Additional information about the problem:
BCCode: 3b
BCP1: 00000000C0000005
BCP2: FFFFF88004ED7533
BCP3: FFFFF8800CDA0530
BCP4: 0000000000000000
OS Version: 6_1_7600
Service Pack: 0_0
Product: 256_1

Files that help describe the problem:
C:\Windows\Minidump\022711-21169-01.dmp
C:\Users\DobyDude\AppData\Local\Temp\WER-250022-0.sysdata.xml

Read our privacy statement online:
http://go.microsoft.com/fwlink/?linkid=104288&clcid=0x0...

If the online privacy statement is not available, please read our privacy statement offline:
C:\Windows\system32\en-US\erofflps.txt
February 27, 2011 7:11:11 PM

If it helps looking through the BIOS I found that the RAM was under-clocked would that have caused this? it was running at 1066Mhz and cas latency of 8 I changed it to the RAM's profile of 1600Mhz and cas latency of 7
a b B Homebuilt system
February 27, 2011 8:23:52 PM

Did you set the voltage correctly as well?
February 28, 2011 2:56:47 AM

yes the voltage is ok 1.5v it happened again this time while switching windows between wow and google chrome and here is the report:


Problem signature:
Problem Event Name: BlueScreen
OS Version: 6.1.7600.2.0.0.256.1
Locale ID: 1033

Additional information about the problem:
BCCode: 116
BCP1: FFFFFA8008DD9010
BCP2: FFFFF88004EECE08
BCP3: FFFFFFFFC000009A
BCP4: 0000000000000004
OS Version: 6_1_7600
Service Pack: 0_0
Product: 256_1

Files that help describe the problem:
C:\Windows\Minidump\022711-19749-01.dmp
C:\Users\DobyDude\AppData\Local\Temp\WER-40607-0.sysdata.xml

Read our privacy statement online:
http://go.microsoft.com/fwlink/?linkid=104288&clcid=0x0...

If the online privacy statement is not available, please read our privacy statement offline:
C:\Windows\system32\en-US\erofflps.txt
March 2, 2011 4:07:23 AM
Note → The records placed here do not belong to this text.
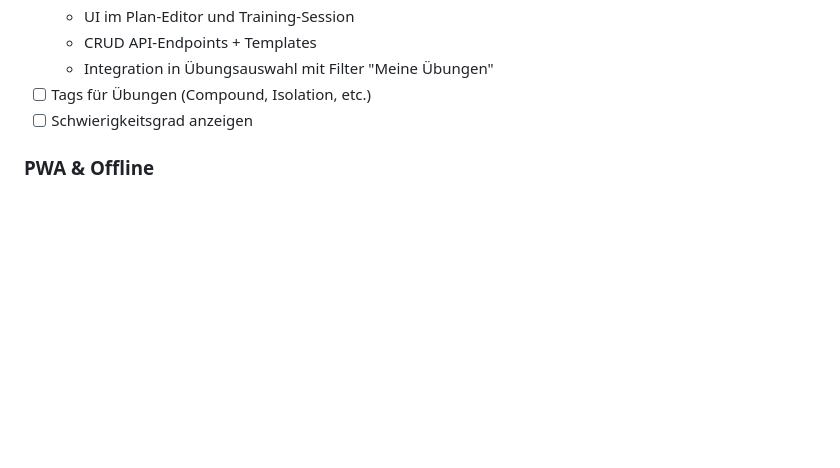
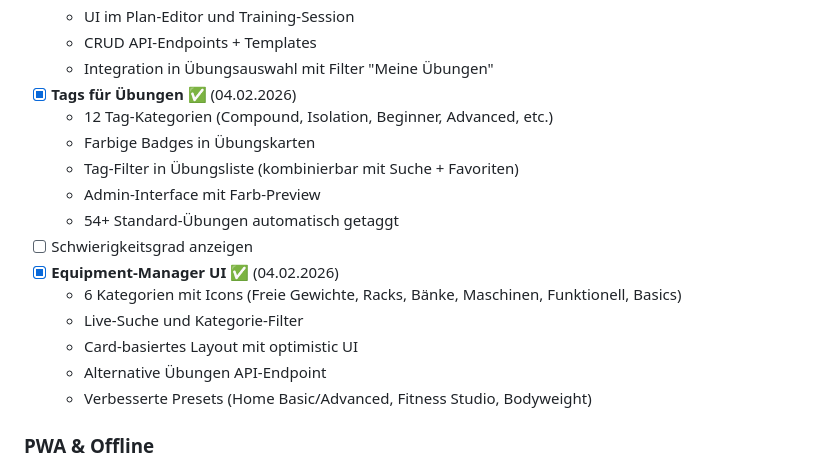
Before and after one commit to leratos/Berry-Gym, a Markdown page: ROADMAP.md, the part around the change. GitHub-like rendering; blank space fills up the shorter version.

Commit message:
docs: Update ROADMAP - Tags and Equipment Manager completed

```diff
--- a/ROADMAP.md
+++ b/ROADMAP.md
@@ -247,8 +247,19 @@
   - UI im Plan-Editor und Training-Session
   - CRUD API-Endpoints + Templates
   - Integration in Übungsauswahl mit Filter "Meine Übungen"
-- [ ] Tags für Übungen (Compound, Isolation, etc.)
+- [x] **Tags für Übungen** ✅ (04.02.2026)
+  - 12 Tag-Kategorien (Compound, Isolation, Beginner, Advanced, etc.)
+  - Farbige Badges in Übungskarten
+  - Tag-Filter in Übungsliste (kombinierbar mit Suche + Favoriten)
+  - Admin-Interface mit Farb-Preview
+  - 54+ Standard-Übungen automatisch getaggt
 - [ ] Schwierigkeitsgrad anzeigen
+- [x] **Equipment-Manager UI** ✅ (04.02.2026)
+  - 6 Kategorien mit Icons (Freie Gewichte, Racks, Bänke, Maschinen, Funktionell, Basics)
+  - Live-Suche und Kategorie-Filter
+  - Card-basiertes Layout mit optimistic UI
+  - Alternative Übungen API-Endpoint
+  - Verbesserte Presets (Home Basic/Advanced, Fitness Studio, Bodyweight)
 
 ### PWA & Offline
 - [x] Progressive Web App Setup ✅
```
I think the problem was fixed. Windows decided to finally tell me what the shutdowns were actually about, there were incompatible drivers. For some reason windows refused to find driver updates, Gigabyte on the other hand sent me to driveragent.com where I found that several drivers were critically out of date, including the video card and audio card. I think updating these has fixed the problem at least I have not seen an irregular shutdown yet. Thank you all for the advice and maybe my situation can help newbies at this sort of thing.
a b B Homebuilt system
March 2, 2011 5:18:04 AM

Well good to hear, sorry we werent more helpful :) 
!